While a series permits a writer to develop a set of characters over a period of time, a standalone novel represents the only opportunity these people have to live and breathe and tell their stories. Even if some of them reappear (and my standalones do have the occasional link and overlap), their book must have a sense of completeness, must contain an entire universe within its pages.
(2007) ISBN 978-0-553-80355-6
(UK) ISBN 978-1-84722-005-9
Here, among a titled family whose servants dress in whimsical costumes and whose daughter conducts an open affair with a man who wants to bring down the government, Stuyvesant finds himself dangerously seduced by one woman and—even more dangerously—falling in love with another. And as he sifts through secrets divulged and kept, he uncovers the target of a horrifying conspiracy, and wonders if he can trust his touchstone, Grey, to reveal the most dangerous player of all…
(2004) by Leigh Richards (Pseudonym for Laurie R. King)
Laurie’s first non-mystery, a paperback original novel of the near future.
(2003) ISBN 978-0-553-38252-5
(Nominated for the Barry Award)
The “ghost” of Folly island, Allen Carmichael, is a man with a few ghosts of his own, which accompany him as he performs his rescues of abused children and their mothers. Only his ghosts don’t tell him when one day he meets a child who may not be the innocent victim he appears.
(2001) ISBN 978-0-553-38151-1
(Macavity Award Winner, A Booksense Choice)
The book that nearly emptied Random House, New York, as half the staff came perilously near to deciding that if Rae Newborn could go to an island and rebuild an old house, why couldn’t they? After all, they didn’t begin with her problems, did they?
|A Darker Place
(1999) ISBN 978-0-553-57824-9
Published in the UK as The Birth of a New Moon
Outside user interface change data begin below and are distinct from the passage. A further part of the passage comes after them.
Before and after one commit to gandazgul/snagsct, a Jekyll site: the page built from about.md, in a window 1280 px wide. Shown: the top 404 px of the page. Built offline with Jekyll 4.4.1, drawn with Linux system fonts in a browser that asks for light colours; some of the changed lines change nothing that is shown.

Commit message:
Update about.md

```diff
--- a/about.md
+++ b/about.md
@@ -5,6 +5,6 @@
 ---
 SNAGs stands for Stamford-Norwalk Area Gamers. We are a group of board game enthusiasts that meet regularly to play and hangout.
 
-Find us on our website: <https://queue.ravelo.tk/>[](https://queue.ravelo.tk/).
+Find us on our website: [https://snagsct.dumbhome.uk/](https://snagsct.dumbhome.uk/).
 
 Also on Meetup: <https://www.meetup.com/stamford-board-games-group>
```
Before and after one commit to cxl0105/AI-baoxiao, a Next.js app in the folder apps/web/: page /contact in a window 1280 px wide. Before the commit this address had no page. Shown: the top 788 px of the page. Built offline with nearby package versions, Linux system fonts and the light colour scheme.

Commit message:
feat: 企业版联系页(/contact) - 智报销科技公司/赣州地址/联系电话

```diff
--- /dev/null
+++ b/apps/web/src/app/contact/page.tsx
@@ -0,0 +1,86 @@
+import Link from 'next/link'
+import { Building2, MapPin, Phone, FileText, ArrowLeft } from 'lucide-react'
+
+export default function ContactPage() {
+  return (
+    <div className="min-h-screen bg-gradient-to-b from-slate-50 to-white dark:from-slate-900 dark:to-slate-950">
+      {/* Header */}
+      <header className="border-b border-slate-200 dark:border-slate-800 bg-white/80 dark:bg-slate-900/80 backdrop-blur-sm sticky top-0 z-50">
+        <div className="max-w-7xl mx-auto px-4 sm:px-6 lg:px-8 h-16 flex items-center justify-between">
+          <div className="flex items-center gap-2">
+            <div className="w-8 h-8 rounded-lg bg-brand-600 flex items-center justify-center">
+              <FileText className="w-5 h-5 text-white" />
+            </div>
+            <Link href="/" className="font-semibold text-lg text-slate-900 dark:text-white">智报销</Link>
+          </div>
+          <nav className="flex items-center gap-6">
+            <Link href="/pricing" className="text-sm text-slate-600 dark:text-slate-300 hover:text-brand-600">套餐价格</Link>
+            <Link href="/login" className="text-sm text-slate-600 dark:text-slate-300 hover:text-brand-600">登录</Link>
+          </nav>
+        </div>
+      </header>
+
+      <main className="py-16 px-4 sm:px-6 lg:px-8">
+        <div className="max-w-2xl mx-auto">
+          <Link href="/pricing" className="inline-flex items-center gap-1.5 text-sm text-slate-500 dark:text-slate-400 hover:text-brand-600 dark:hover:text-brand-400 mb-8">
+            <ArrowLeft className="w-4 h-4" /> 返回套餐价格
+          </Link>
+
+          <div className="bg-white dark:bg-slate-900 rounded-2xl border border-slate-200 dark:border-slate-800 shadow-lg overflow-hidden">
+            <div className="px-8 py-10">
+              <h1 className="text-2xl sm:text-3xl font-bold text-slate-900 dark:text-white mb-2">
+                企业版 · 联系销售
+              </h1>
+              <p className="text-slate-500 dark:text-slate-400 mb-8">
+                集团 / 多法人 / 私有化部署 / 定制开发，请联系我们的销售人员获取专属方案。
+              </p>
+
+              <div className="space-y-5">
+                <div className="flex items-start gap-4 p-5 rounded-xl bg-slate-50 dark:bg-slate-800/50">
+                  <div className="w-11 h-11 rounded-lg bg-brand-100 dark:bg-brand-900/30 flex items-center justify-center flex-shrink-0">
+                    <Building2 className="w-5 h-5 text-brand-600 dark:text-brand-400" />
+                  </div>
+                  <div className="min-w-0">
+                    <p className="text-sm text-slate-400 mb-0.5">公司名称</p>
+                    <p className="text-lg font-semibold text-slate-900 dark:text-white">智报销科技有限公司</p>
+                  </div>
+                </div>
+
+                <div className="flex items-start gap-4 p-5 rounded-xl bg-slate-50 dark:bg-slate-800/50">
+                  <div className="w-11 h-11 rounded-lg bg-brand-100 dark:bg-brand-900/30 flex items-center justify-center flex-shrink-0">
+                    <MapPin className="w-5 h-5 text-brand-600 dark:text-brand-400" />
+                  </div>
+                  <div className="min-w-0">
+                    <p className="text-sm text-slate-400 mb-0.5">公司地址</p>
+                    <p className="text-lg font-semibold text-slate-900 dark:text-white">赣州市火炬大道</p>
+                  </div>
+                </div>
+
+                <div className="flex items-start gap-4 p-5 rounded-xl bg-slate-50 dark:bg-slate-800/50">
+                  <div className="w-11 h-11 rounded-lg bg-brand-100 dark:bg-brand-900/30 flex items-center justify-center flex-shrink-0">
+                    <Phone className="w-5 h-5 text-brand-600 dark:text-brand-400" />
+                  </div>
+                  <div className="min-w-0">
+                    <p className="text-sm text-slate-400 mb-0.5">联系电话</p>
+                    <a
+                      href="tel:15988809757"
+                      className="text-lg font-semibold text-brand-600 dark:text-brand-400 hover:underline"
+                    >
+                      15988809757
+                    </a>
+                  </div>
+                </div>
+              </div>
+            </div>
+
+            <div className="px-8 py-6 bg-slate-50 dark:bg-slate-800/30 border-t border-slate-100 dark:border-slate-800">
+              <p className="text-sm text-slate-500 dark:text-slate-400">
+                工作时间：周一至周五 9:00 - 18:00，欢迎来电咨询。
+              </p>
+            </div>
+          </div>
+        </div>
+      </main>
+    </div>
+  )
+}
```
Professor Anne Waverley’s sabbaticals from her university are a bit different: They take her into potentially disastrous religious movements, and into potentially devastating relationships.